How to Build an Igloo




How to Build an Igloo

In an effort to promote a new DVD compilation, NFB's Mediatheque offers free Inuit-themed screenings, and something more hands-on.

Still from the NFB's 1949 film How to Build an Igloo. Photo courtesy of the NFB.

It is perhaps as easy as building an igloo has ever been: pre-cut styrofoam blocks, some small enough to be picked up with just one hand, numbered for convenience of assembly, and the structure half-finished in advance.

Projected onto a nearby wall—presumably for support—is the National Film Board’s 1949 movie How to Build an Igloo. “Easy to build, once you know how,” the film’s director and narrator, Doug Wilkinson, says with confidence.
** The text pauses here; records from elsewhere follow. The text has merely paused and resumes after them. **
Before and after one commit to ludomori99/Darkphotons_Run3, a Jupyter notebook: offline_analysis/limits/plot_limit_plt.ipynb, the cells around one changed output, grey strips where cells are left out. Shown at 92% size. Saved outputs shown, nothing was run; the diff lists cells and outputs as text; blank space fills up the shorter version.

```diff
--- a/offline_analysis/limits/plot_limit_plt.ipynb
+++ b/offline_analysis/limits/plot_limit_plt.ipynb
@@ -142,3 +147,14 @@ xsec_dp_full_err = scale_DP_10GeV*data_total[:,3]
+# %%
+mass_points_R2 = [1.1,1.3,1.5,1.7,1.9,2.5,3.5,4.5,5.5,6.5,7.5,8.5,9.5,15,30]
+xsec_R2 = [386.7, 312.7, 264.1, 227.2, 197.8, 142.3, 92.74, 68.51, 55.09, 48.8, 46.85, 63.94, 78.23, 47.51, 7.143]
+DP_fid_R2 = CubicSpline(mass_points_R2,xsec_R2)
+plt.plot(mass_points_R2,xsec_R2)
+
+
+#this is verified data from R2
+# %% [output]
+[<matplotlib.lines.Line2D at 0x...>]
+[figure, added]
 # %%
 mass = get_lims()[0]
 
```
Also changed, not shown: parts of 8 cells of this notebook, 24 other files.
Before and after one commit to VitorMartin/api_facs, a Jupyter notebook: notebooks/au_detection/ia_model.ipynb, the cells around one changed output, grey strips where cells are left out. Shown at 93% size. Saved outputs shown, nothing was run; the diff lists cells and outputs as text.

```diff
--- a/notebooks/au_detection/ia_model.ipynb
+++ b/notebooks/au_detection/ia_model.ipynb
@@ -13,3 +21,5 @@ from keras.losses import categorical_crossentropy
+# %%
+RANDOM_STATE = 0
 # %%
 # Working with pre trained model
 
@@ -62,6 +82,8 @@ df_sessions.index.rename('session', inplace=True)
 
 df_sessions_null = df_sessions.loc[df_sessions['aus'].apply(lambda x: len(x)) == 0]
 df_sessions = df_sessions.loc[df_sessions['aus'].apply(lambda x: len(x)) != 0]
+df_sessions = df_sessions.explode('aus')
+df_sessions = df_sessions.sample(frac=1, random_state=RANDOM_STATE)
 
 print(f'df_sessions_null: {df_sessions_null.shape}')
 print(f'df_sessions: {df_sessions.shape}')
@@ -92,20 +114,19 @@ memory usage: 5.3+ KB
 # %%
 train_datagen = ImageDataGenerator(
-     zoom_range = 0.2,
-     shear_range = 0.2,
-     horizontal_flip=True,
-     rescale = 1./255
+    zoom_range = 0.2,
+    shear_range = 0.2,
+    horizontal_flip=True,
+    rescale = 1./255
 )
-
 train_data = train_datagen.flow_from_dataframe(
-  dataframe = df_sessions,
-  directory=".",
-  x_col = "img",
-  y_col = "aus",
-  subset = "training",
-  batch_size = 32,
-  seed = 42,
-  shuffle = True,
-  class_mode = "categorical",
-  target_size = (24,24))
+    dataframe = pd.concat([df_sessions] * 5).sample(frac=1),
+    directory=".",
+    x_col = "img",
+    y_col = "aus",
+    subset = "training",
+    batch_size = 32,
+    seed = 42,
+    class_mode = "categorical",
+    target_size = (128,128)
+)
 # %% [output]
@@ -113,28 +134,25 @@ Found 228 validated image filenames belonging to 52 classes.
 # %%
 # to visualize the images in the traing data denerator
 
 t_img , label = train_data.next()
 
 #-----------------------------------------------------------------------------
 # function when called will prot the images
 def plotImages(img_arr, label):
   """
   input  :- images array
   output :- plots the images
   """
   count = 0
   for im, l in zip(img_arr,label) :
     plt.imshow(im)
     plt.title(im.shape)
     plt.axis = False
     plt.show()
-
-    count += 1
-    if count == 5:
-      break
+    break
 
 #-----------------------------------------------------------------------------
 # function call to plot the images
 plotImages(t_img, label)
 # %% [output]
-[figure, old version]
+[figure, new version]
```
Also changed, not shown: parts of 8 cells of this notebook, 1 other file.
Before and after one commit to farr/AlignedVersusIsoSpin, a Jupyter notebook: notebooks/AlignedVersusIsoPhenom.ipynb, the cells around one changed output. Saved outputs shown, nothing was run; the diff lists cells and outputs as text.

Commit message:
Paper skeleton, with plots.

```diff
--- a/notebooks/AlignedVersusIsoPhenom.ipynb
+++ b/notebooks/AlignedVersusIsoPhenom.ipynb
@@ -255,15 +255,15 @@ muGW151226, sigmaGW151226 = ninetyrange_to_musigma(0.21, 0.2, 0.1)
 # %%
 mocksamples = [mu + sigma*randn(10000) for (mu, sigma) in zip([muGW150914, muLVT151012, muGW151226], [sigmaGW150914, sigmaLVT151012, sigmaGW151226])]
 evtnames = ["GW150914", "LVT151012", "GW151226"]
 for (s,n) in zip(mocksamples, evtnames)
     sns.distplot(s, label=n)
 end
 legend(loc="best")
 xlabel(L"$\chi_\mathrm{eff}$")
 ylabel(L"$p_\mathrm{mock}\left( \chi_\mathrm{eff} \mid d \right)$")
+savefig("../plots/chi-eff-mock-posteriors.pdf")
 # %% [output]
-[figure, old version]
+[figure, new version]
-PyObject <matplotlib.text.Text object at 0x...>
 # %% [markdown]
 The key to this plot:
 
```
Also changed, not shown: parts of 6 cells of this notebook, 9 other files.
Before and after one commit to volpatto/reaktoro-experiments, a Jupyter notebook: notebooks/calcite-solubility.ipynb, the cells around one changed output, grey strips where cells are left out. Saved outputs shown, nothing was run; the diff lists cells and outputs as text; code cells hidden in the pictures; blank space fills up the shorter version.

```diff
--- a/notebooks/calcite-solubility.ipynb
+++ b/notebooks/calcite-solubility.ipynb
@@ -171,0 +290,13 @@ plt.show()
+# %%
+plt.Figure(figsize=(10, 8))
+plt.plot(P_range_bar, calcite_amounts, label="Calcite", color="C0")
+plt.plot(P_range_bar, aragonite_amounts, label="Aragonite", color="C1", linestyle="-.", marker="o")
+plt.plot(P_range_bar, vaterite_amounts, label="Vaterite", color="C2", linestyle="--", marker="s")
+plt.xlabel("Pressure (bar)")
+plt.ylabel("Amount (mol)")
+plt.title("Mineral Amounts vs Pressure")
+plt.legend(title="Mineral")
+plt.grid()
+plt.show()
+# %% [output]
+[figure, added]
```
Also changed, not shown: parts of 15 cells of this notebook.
Since the middle of December, more than a thousand visitors to the Mediatheque—the NFB’s Toronto home, on John Street—have given this simplified igloo-building a whirl. It’s all part of Mediatheque’s ongoing promotional showcase of the films of Unikkausivut: Sharing Our Stories, a new DVD compilation of Film Board movies about the Inuit, or made by Inuit filmmakers, or both.

“Screenings from the box set, they’ve been screening all over the country for a couple months now,” says the NFB’s Melissa Wheeler. “So here in Toronto, what we did was we put together a selection.”

The Mediatheque’s weekly Free Favourites at Four program was devoted, this Wednesday, to films from the compilation. Thursday night’s programs, also free, will see the featured films screened in Inuktitut, with subtitles in English this week (that is, tonight), and French the next.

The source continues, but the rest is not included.